2. In Collaborative, we normally use a team of helpers. On financial decisions, a neutral financial professional works with both parties to gather and organize financial data. That’s especially helpful when one spouse does not really have much financial experience or knowledge. On children’s issues, the neutral therapist or child specialist helps the parties calmly work out a plan to share time and responsibility regarding the children. Both neutrals are much better than relying on just standard guidelines approaches. They can help the parties be creative because of their expertise and experience.
3. There’s a more informed decision in Collaborative. With attorneys and neutral experts, plus an explicit agreement to share all relevant information, Collaborative Divorce provides the means to get the needed information to both parties. In mediation, there is less oversight and it can be hard to get some information if one side wants to avoid disclosing certain facts.
4. In Collaborative cases, documents get prepared correctly. In mediation, especially without attorneys, it’s often hard to find someone who will prepare the documents. Even worse, some people with significant assets attempt to use online forms, a sure recipe for disaster.
5. Collaborative Law utilizes interest-based negotiations. The parties start off by establishing their goals and interests, and then the negotiations are always focused on trying to meet the needs of both parties. In mediation, most often, the parties revert to positional bargaining, like that used in buying a used car. One side starts high and the other starts low. Often, only one of the parties comes out in good shape in an agreement.

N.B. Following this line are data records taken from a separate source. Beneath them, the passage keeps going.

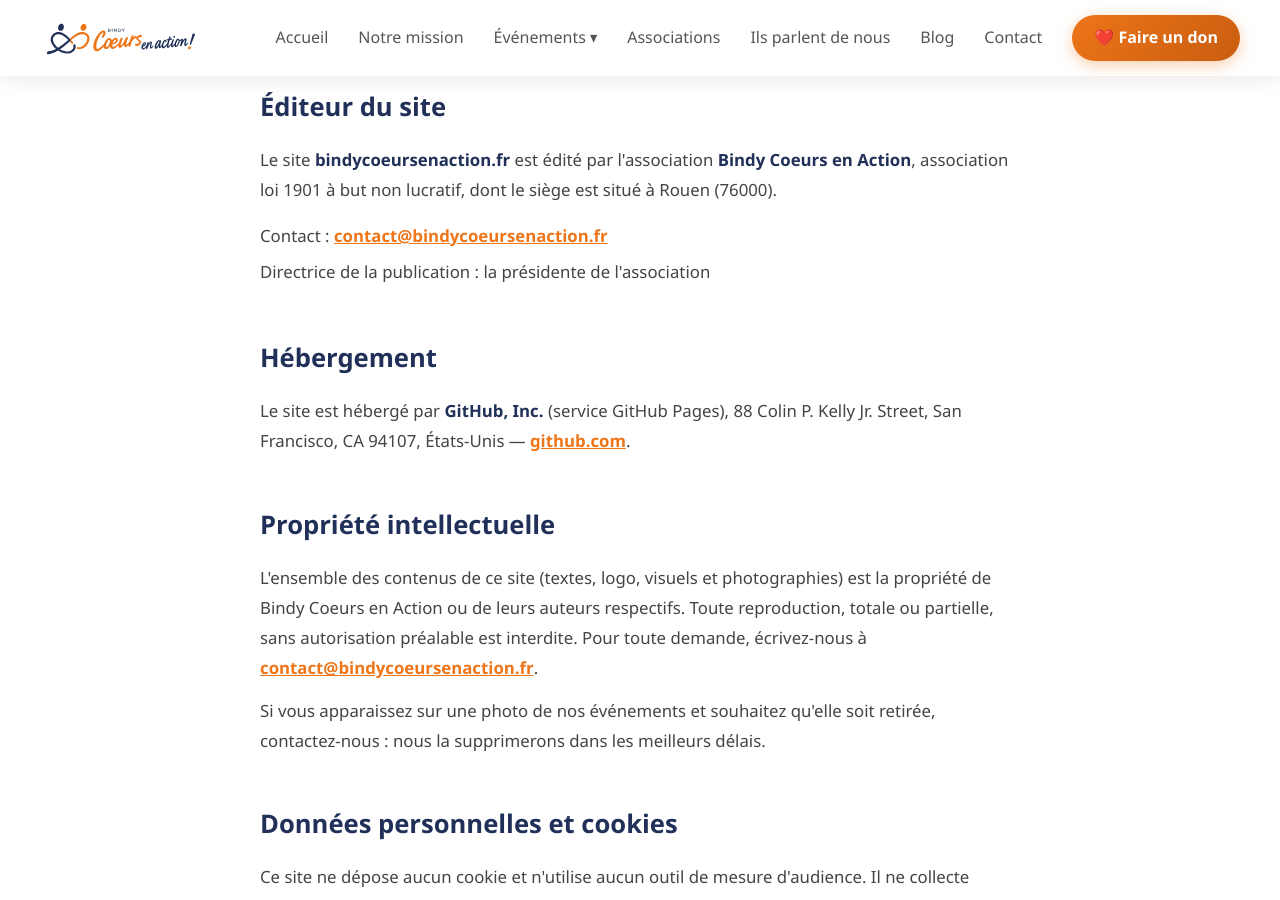
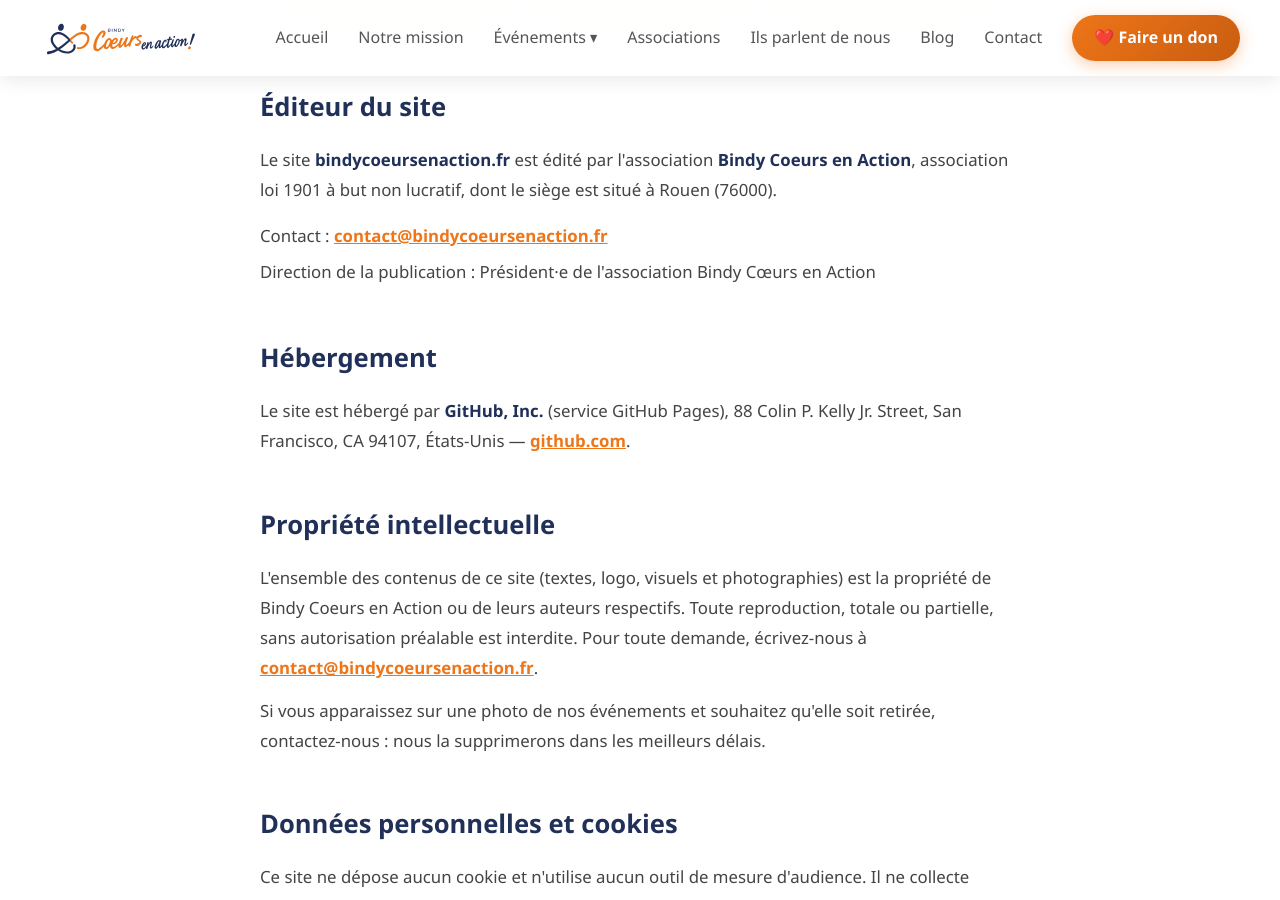
Before and after one commit to Lotto/bindycoeursenaction.fr, a Jekyll site: the page built from mentions-legales.html, in a window 1280 px wide and 900 px high, scrolled down 886 px. Built offline with Jekyll 4.4.1, drawn with Linux system fonts in a browser that asks for light colours.

Commit message:
Mentions légales : direction de la publication confiée à la présidence
Co-Authored-By: Claude Opus 5.5 <noreply@anthropic.com>
Claude-Session: https://claude.ai/code/session_01RxeoR69fVj75KMgauNEip9

```diff
--- a/mentions-legales.html
+++ b/mentions-legales.html
@@ -199,7 +199,7 @@ description: Mentions légales du site de Bindy Coeurs en Action, crédits et re
     </p>
     <ul>
       <li>Contact : <a href="mailto:contact@bindycoeursenaction.fr">contact@bindycoeursenaction.fr</a></li>
-      <li>Directrice de la publication : la présidente de l'association</li>
+      <li>Direction de la publication : Président·e de l'association Bindy Cœurs en Action</li>
     </ul>
   </section>
 
```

Let me emphasize that mediation can be a very good process. I am a mediator and I strongly support the process. The biggest problems occur when the parties try to save money by negotiating their own divorce without lawyers. That will almost always lead to major problems. Please consult with a lawyer before you start negotiating on your own on such serious matters.